Supplied material:
==========
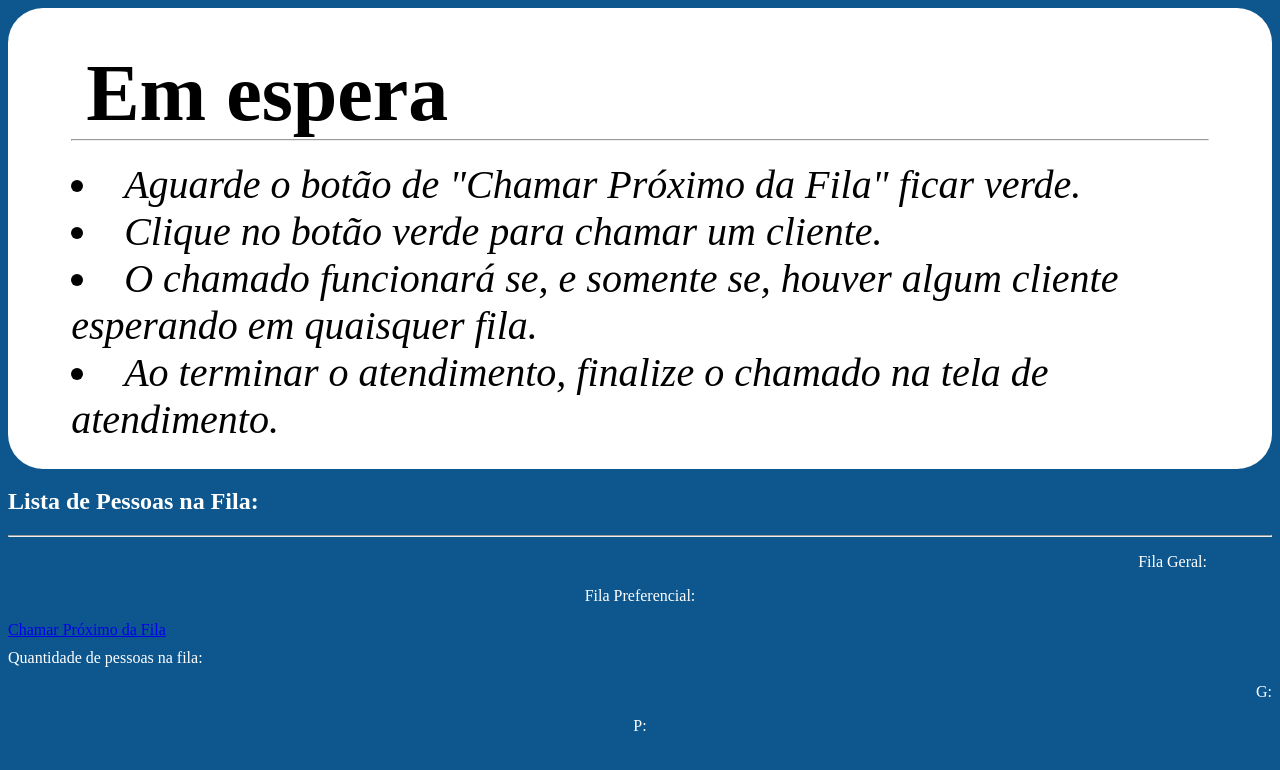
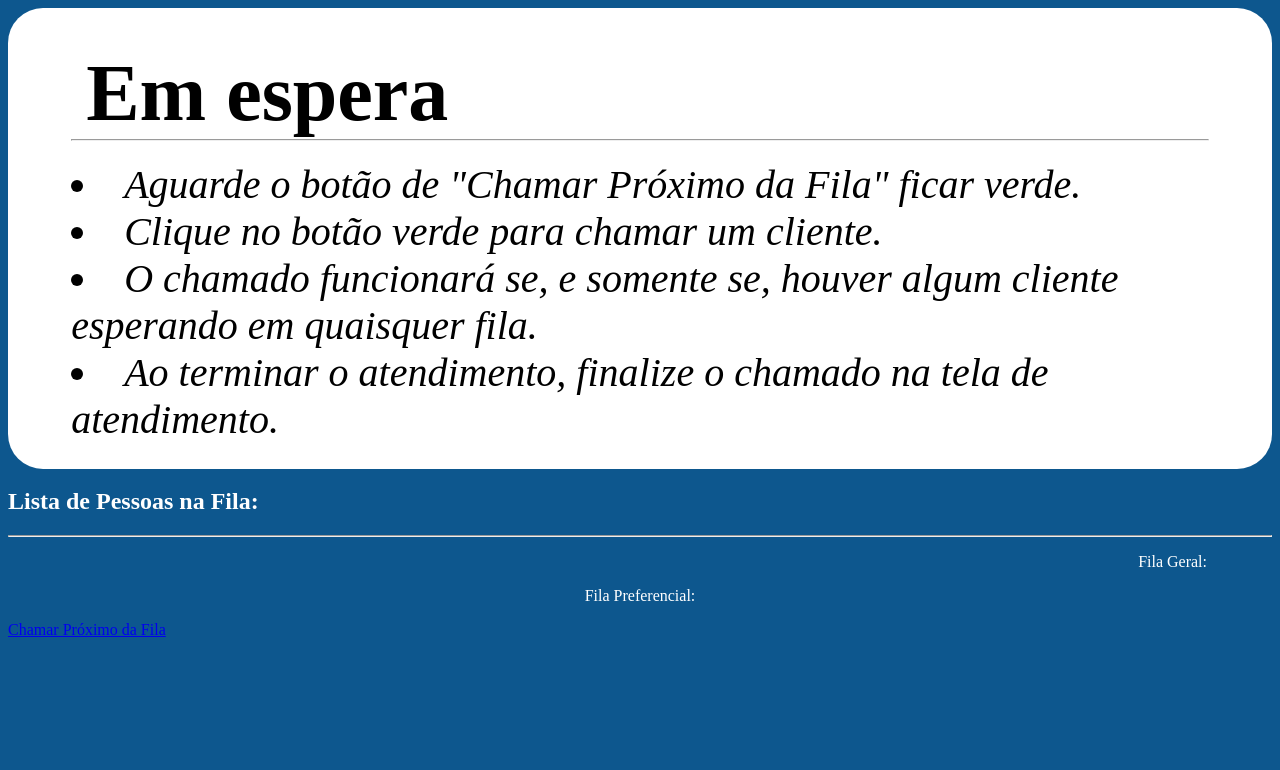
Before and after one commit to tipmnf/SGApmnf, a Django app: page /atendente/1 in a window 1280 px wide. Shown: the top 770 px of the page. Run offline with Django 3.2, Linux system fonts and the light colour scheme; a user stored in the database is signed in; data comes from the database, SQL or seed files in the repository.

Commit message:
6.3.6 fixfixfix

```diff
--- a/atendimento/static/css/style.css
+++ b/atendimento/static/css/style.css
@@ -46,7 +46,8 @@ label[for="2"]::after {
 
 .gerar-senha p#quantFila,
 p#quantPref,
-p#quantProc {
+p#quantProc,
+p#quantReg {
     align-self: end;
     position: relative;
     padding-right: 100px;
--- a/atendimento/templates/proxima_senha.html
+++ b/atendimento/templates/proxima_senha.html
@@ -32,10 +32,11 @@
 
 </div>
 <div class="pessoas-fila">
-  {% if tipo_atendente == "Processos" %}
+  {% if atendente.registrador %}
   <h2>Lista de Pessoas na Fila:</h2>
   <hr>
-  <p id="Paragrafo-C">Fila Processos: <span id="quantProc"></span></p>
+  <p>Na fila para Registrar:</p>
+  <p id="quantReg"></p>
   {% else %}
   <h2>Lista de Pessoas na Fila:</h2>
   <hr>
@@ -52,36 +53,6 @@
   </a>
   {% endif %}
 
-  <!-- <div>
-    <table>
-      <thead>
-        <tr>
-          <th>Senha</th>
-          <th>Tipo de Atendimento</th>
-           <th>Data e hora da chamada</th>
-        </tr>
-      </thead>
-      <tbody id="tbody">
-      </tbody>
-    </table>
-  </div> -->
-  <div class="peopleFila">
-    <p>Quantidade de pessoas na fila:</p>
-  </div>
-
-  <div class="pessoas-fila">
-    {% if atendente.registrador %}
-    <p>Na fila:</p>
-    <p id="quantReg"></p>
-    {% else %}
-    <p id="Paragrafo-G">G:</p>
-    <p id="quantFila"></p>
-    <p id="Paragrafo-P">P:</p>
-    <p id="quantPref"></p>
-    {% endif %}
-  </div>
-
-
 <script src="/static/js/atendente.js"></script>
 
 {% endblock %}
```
==========
Strip the images and return the remaining data exactly.

Before and after one commit to tipmnf/SGApmnf, a Django app: page /atendente/1 in a window 1280 px wide. Shown: the top 770 px of the page. Run offline with Django 3.2, Linux system fonts and the light colour scheme; a user stored in the database is signed in; data comes from the database, SQL or seed files in the repository.

Commit message:
6.3.6 fixfixfix

```diff
--- a/atendimento/static/css/style.css
+++ b/atendimento/static/css/style.css
@@ -46,7 +46,8 @@ label[for="2"]::after {
 
 .gerar-senha p#quantFila,
 p#quantPref,
-p#quantProc {
+p#quantProc,
+p#quantReg {
     align-self: end;
     position: relative;
     padding-right: 100px;
--- a/atendimento/templates/proxima_senha.html
+++ b/atendimento/templates/proxima_senha.html
@@ -32,10 +32,11 @@
 
 </div>
 <div class="pessoas-fila">
-  {% if tipo_atendente == "Processos" %}
+  {% if atendente.registrador %}
   <h2>Lista de Pessoas na Fila:</h2>
   <hr>
-  <p id="Paragrafo-C">Fila Processos: <span id="quantProc"></span></p>
+  <p>Na fila para Registrar:</p>
+  <p id="quantReg"></p>
   {% else %}
   <h2>Lista de Pessoas na Fila:</h2>
   <hr>
@@ -52,36 +53,6 @@
   </a>
   {% endif %}
 
-  <!-- <div>
-    <table>
-      <thead>
-        <tr>
-          <th>Senha</th>
-          <th>Tipo de Atendimento</th>
-           <th>Data e hora da chamada</th>
-        </tr>
-      </thead>
-      <tbody id="tbody">
-      </tbody>
-    </table>
-  </div> -->
-  <div class="peopleFila">
-    <p>Quantidade de pessoas na fila:</p>
-  </div>
-
-  <div class="pessoas-fila">
-    {% if atendente.registrador %}
-    <p>Na fila:</p>
-    <p id="quantReg"></p>
-    {% else %}
-    <p id="Paragrafo-G">G:</p>
-    <p id="quantFila"></p>
-    <p id="Paragrafo-P">P:</p>
-    <p id="quantPref"></p>
-    {% endif %}
-  </div>
-
-
 <script src="/static/js/atendente.js"></script>
 
 {% endblock %}
```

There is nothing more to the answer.